Activity: Of the entries that follow, how many lines hold the string "small"? Write the number and nothing more.

Supplied entries:
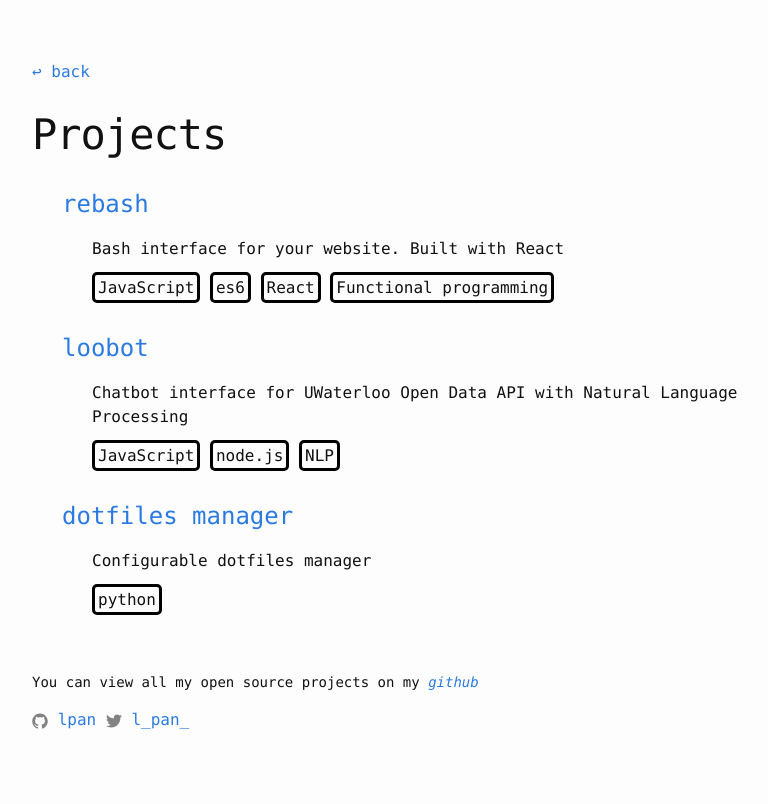
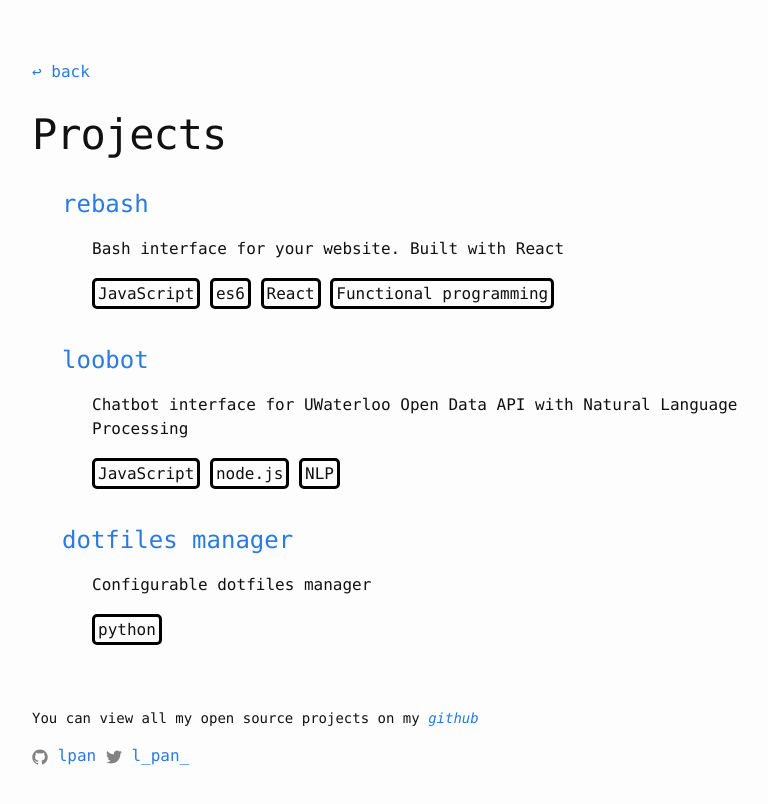
Before and after one commit to lpan/lpan.github.io, a Jekyll site: the page built from projects.html, in a window 1280 px wide. Shown: the top 804 px of the page, without its empty margins (238-1006 px from the left). Built offline with Jekyll 4.4.1, drawn with Linux system fonts in a browser that asks for light colours.

Commit message:
increase tag line height

```diff
--- a/_sass/_projects.scss
+++ b/_sass/_projects.scss
@@ -11,6 +11,7 @@
       padding: 3px;
       border: medium solid black;
       border-radius: 5px;
+      line-height: $large-line-height;
     }
   }
 }
--- a/css/main.scss
+++ b/css/main.scss
@@ -14,6 +14,7 @@ $bold-font-weight: 900;
 
 $small-font-size:  $base-font-size * 0.875;
 $base-line-height: 1.5;
+$large-line-height: $base-line-height * (3 / 2);
 $small-line-height: $base-line-height / 2;
 
 $spacing-unit:     30px;
```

Exercise output: 2